Uncle Harry lived in Lewiston. They say he testified against the Niagara County mob at one point. Apparently somebody tried to shake him down once for “protection” and he didn’t really appreciate it. I think my grandfather was involved in that trial as well. That took a lot of guts. There’s that backbone again.
The impediment of his legs made my grandfather react like Lord Byron to his own club foot: He got good at things that didn’t involve footwork. Cappy became a wonderful pool player and a card-gamer. That and his Masonry kept him out many nights about town. (He attained the 33rd degree and was a Templar, the order nicknamed “Shriners.”) He didn’t drink much, but he loved hanging out with his buddies. He had an absolute stable of them in Buffalo.

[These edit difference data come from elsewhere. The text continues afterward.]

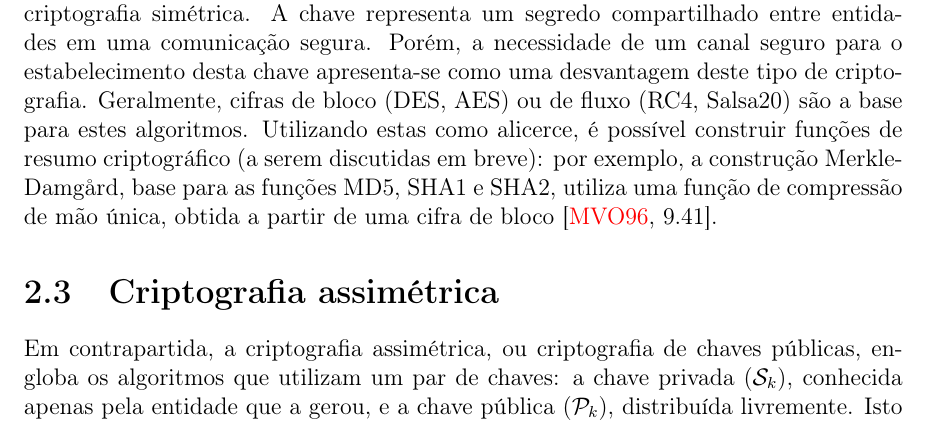
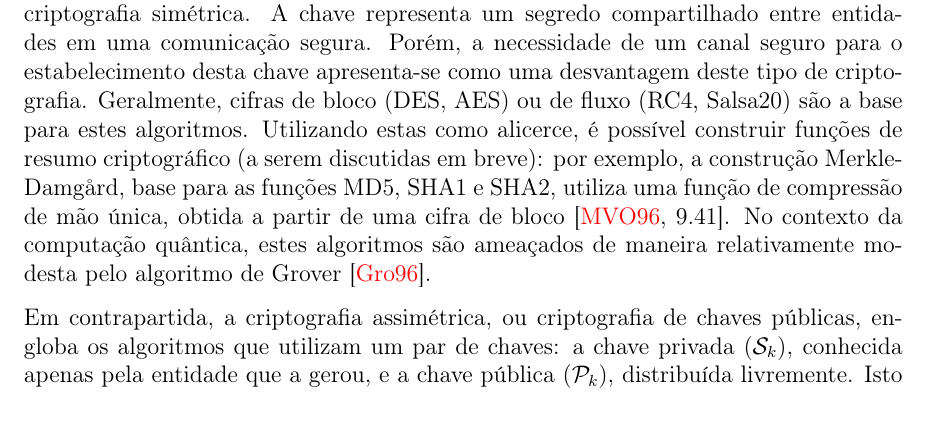
Before and after one commit to zambonin/bsc, a LaTeX document (bsc.tex): part of page 7 of 21, cut so that both start at the same text. Compiled offline with pdfLaTeX.

Commit message:
sharelatex: update bsc.tex from r7724 to r7766

```diff
--- a/bsc.tex
+++ b/bsc.tex
@@ -324,9 +324,10 @@ ou de fluxo (RC4, Salsa20) são a base para estes algoritmos. Utilizando estas
 como alicerce, é possível construir funções de resumo criptográfico (a serem
 discutidas em breve): por exemplo, a construção Merkle-Damgård, base para as
 funções MD5, SHA1 e SHA2, utiliza uma função de compressão de mão única, obtida
-a partir de uma cifra de bloco~\cite[9.41]{Menezes:1996:HAC:548089}.
+a partir de uma cifra de bloco~\cite[9.41]{Menezes:1996:HAC:548089}. No contexto
+da computação quântica, estes algoritmos são ameaçados de maneira relativamente
+modesta pelo algoritmo de Grover~\cite{Grover:1996:FQM:237814.237866}.
 
-\section{Criptografia assimétrica}
 Em contrapartida, a criptografia assimétrica, ou criptografia de chaves
 públicas, engloba os algoritmos que utilizam um par de chaves: a chave privada
 ($\sk{}$), conhecida apenas pela entidade que a gerou, e a chave pública
```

The Cappy I knew was a gruff old guy, clench-jawed and stern. He always dressed well around the house. Coat-and-tie whenever he went out socially. He weighed his words like they were sold by the letter, and he expected good conduct. He also loved me hard, and he was able to say it. Ah, those fathers of the World Wars-generations! My grandfather’s legs kept him out of “The Great War.” My dad was born just in time to join its second act.
My grandfather died just before he turned eighty of some sort of cancer. He had smoked a pipe his whole adult life. I was kept pretty far away from him in his last months. I think they were trying to protect me from witnessing the trauma of his decline. I think even he felt that way.
My grandparents’ house was on Hamilton Boulevard in Kenmore near Delaware, which brings us to the ghostly story. The house had an intricate design, a marble fireplace, a bungalow roof, and a welcoming back porch always used as the dining room. Not huge but really cool. I slept upstairs plenty of nights there as a kid. My grandmother left a light on in the upstairs bathroom in case I got scared at night, and my grandfather always snuck up and turned it off after I fell asleep. He had that Depression-era resentment of wasting even a few cents of electricity.
My grandmother stayed in the house on Hamilton Boulevard for another few years, and I spent the occasional night there. I always left that light on in the upstairs bathroom and it was never on in the morning. I know my grandmother didn’t turn it off. The phenomenon was so remarkable that I actually started to look out for it. Always the same.
The house may still be active. Two owners since have believed that strongly enough to track me down and talk about. They found me easily based on my grandfather’s name in the deed and the type of books I write. They were actually curious about the source of the phenomena they encountered and called me to see if I could help.
I guess in the grand scheme it’s not impossible that some aspect of my grandfather’s essence, maybe a post-life instinct – some psychokinetic reflex of the living self – could still be with the house. I doubt he would show himself as a practical joker, which is what you get out of most physical manifestations. And as for that light that turns itself out overnight… If it’s still going on, I can’t even presume that Cappy’s behind the mojo, even if it is his old pattern. I doubt he’d worry much about electricity once his name was off the bill.
NOTE: The picture that goes with this is a shot of the crosspiece of my grandfather’s ceremonial Knights Templar sword. You can see his name etched onto it.